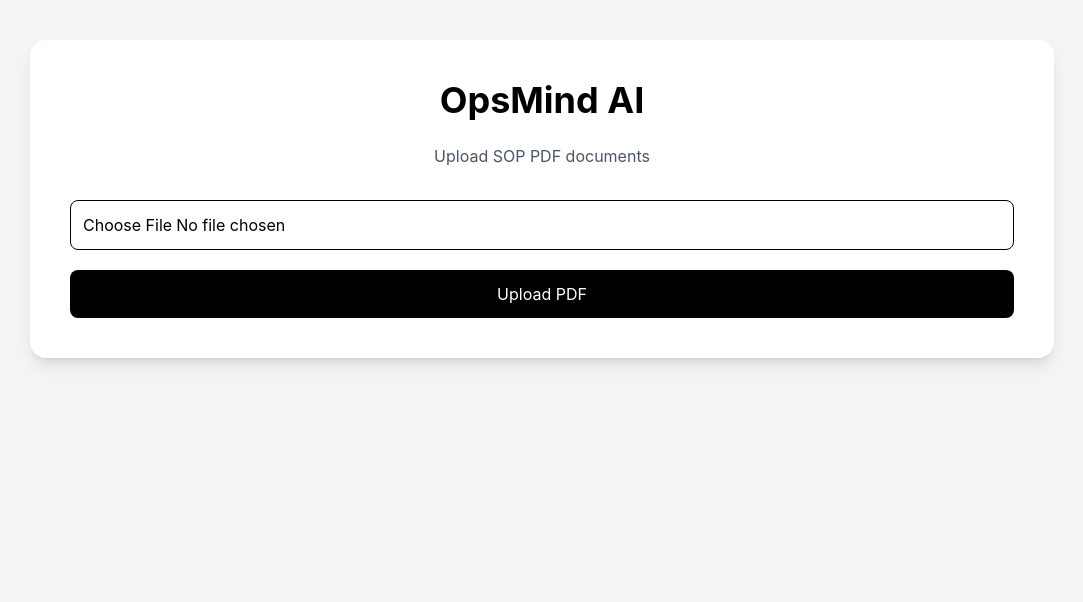
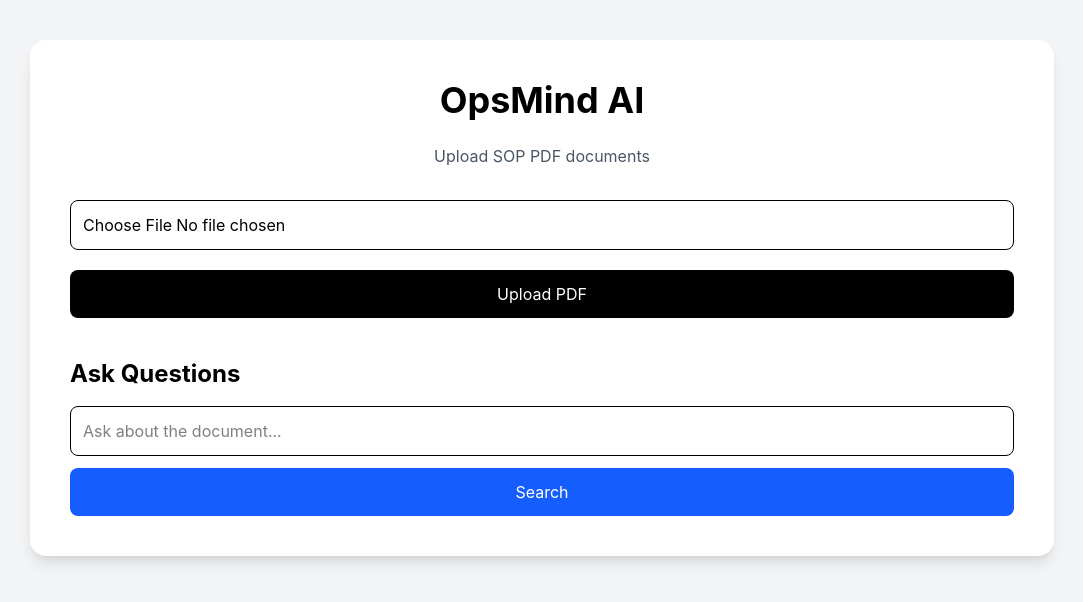
Before and after one commit to KANAND6031/Project2, a React app in the folder frontend/: page / in a window 1280 px wide. Shown: the top 602 px of the page, without its empty margins (98-1181 px from the left). Built offline with nearby package versions, Linux system fonts and the light colour scheme; the HTML template or start-up script is replaced by a standard one.

Commit message:
search feature

```diff
--- a/frontend/src/pages/UploadPage.jsx
+++ b/frontend/src/pages/UploadPage.jsx
@@ -2,6 +2,7 @@
 import API from "../services/api";
 
 const UploadPage = () => {
+
 
 const [pdf, setPdf] = useState(null);
 
@@ -15,6 +16,12 @@
 
 const [embeddingInfo, setEmbeddingInfo] =
     useState(null);
+
+const [query, setQuery] =
+    useState("");
+
+const [results, setResults] =
+    useState([]);
 
 
 const handleUpload = async () => {
@@ -63,8 +70,6 @@
             }
         );
 
-            console.log(response.data);
-
         setMessage(response.data.message);
 
         setPages(response.data.pages);
@@ -82,6 +87,29 @@
     } finally {
 
         setLoading(false);
+    }
+};
+
+
+const handleSearch = async () => {
+
+    try {
+
+        const response =
+            await API.post(
+                "/search",
+                {
+                    query,
+                }
+            );
+
+        setResults(
+            response.data.results
+        );
+
+    } catch (error) {
+
+        console.log(error);
     }
 };
 
@@ -173,42 +201,108 @@
                             Sample Embedding
                         </h2>
 
-                            <p className="mb-2">
+                        <p>
                             <strong>Chunk:</strong>
                             {" "}
                             {embeddingInfo.chunkIndex}
                         </p>
 
-                            <p className="mb-2">
+                        <p>
                             <strong>Word Count:</strong>
                             {" "}
                             {embeddingInfo.wordCount}
                         </p>
 
-                            <p className="mb-4">
+                        <p>
                             <strong>
                                 Embedding Dimensions:
                             </strong>
                             {" "}
                             {
-                                    embeddingInfo.embedding
-                                        ?.length
+                                embeddingInfo.embedding?.length
                             }
                         </p>
 
-                            <div className="bg-white p-4 rounded-lg max-h-[300px] overflow-y-auto text-sm">
-
-                                <pre>
-                                    {
-                                        JSON.stringify(
-                                            embeddingInfo.embedding?.slice(0, 50),
-                                            null,
-                                            2
+                    </div>
                 )
             }
-                                </pre>
+
+            <div className="mt-10">
+
+                <h2 className="text-2xl font-bold mb-4">
+                    Ask Questions
+                </h2>
+
+                <input
+                    type="text"
+                    value={query}
+                    onChange={(e) =>
+                        setQuery(
+                            e.target.value
+                        )
+                    }
+                    placeholder="Ask about the document..."
+                    className="w-full border p-3 rounded-lg"
+                />
+
+                <button
+                    onClick={handleSearch}
+                    className="w-full mt-3 bg-blue-600 text-white py-3 rounded-lg"
+                >
+                    Search
+                </button>
 
             </div>
+
+            {
+                results.length > 0 && (
+
+                    <div className="mt-10">
+
+                        <h2 className="text-2xl font-bold mb-4">
+                            Retrieved Chunks
+                        </h2>
+
+                        {
+                            results.map(
+                                (
+                                    item,
+                                    index
+                                ) => (
+
+                                    <div
+                                        key={index}
+                                        className="bg-gray-100 p-4 rounded-lg mb-4"
+                                    >
+
+                                        <p>
+                                            <strong>
+                                                Score:
+                                            </strong>
+                                            {" "}
+                                            {
+                                                item.score?.toFixed(4)
+                                            }
+                                        </p>
+
+                                        <p>
+                                            <strong>
+                                                Chunk:
+                                            </strong>
+                                            {" "}
+                                            {
+                                                item.chunkIndex
+                                            }
+                                        </p>
+
+                                        <p className="mt-3 whitespace-pre-wrap">
+                                            {item.text}
+                                        </p>
+
+                                    </div>
+                                )
+                            )
+                        }
 
                     </div>
                 )
@@ -218,6 +312,8 @@
 
     </div>
 );
+
+
 };
 
 export default UploadPage;
```
Also changed, not shown: 1 other file (tests, documents, lock files or other folders). Lines whose indentation alone changed are shown as unchanged.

++++++

## To do
Pictures aren't part of the copy; return each record above exactly.

## Task response
Before and after one commit to KANAND6031/Project2, a React app in the folder frontend/: page / in a window 1280 px wide. Shown: the top 602 px of the page, without its empty margins (98-1181 px from the left). Built offline with nearby package versions, Linux system fonts and the light colour scheme; the HTML template or start-up script is replaced by a standard one.

Commit message:
search feature

```diff
--- a/frontend/src/pages/UploadPage.jsx
+++ b/frontend/src/pages/UploadPage.jsx
@@ -2,6 +2,7 @@
 import API from "../services/api";
 
 const UploadPage = () => {
+
 
 const [pdf, setPdf] = useState(null);
 
@@ -15,6 +16,12 @@
 
 const [embeddingInfo, setEmbeddingInfo] =
     useState(null);
+
+const [query, setQuery] =
+    useState("");
+
+const [results, setResults] =
+    useState([]);
 
 
 const handleUpload = async () => {
@@ -63,8 +70,6 @@
             }
         );
 
-            console.log(response.data);
-
         setMessage(response.data.message);
 
         setPages(response.data.pages);
@@ -82,6 +87,29 @@
     } finally {
 
         setLoading(false);
+    }
+};
+
+
+const handleSearch = async () => {
+
+    try {
+
+        const response =
+            await API.post(
+                "/search",
+                {
+                    query,
+                }
+            );
+
+        setResults(
+            response.data.results
+        );
+
+    } catch (error) {
+
+        console.log(error);
     }
 };
 
@@ -173,42 +201,108 @@
                             Sample Embedding
                         </h2>
 
-                            <p className="mb-2">
+                        <p>
                             <strong>Chunk:</strong>
                             {" "}
                             {embeddingInfo.chunkIndex}
                         </p>
 
-                            <p className="mb-2">
+                        <p>
                             <strong>Word Count:</strong>
                             {" "}
                             {embeddingInfo.wordCount}
                         </p>
 
-                            <p className="mb-4">
+                        <p>
                             <strong>
                                 Embedding Dimensions:
                             </strong>
                             {" "}
                             {
-                                    embeddingInfo.embedding
-                                        ?.length
+                                embeddingInfo.embedding?.length
                             }
                         </p>
 
-                            <div className="bg-white p-4 rounded-lg max-h-[300px] overflow-y-auto text-sm">
-
-                                <pre>
-                                    {
-                                        JSON.stringify(
-                                            embeddingInfo.embedding?.slice(0, 50),
-                                            null,
-                                            2
+                    </div>
                 )
             }
-                                </pre>
+
+            <div className="mt-10">
+
+                <h2 className="text-2xl font-bold mb-4">
+                    Ask Questions
+                </h2>
+
+                <input
+                    type="text"
+                    value={query}
+                    onChange={(e) =>
+                        setQuery(
+                            e.target.value
+                        )
+                    }
+                    placeholder="Ask about the document..."
+                    className="w-full border p-3 rounded-lg"
+                />
+
+                <button
+                    onClick={handleSearch}
+                    className="w-full mt-3 bg-blue-600 text-white py-3 rounded-lg"
+                >
+                    Search
+                </button>
 
             </div>
+
+            {
+                results.length > 0 && (
+
+                    <div className="mt-10">
+
+                        <h2 className="text-2xl font-bold mb-4">
+                            Retrieved Chunks
+                        </h2>
+
+                        {
+                            results.map(
+                                (
+                                    item,
+                                    index
+                                ) => (
+
+                                    <div
+                                        key={index}
+                                        className="bg-gray-100 p-4 rounded-lg mb-4"
+                                    >
+
+                                        <p>
+                                            <strong>
+                                                Score:
+                                            </strong>
+                                            {" "}
+                                            {
+                                                item.score?.toFixed(4)
+                                            }
+                                        </p>
+
+                                        <p>
+                                            <strong>
+                                                Chunk:
+                                            </strong>
+                                            {" "}
+                                            {
+                                                item.chunkIndex
+                                            }
+                                        </p>
+
+                                        <p className="mt-3 whitespace-pre-wrap">
+                                            {item.text}
+                                        </p>
+
+                                    </div>
+                                )
+                            )
+                        }
 
                     </div>
                 )
@@ -218,6 +312,8 @@
 
     </div>
 );
+
+
 };
 
 export default UploadPage;
```
Also changed, not shown: 1 other file (tests, documents, lock files or other folders). Lines whose indentation alone changed are shown as unchanged.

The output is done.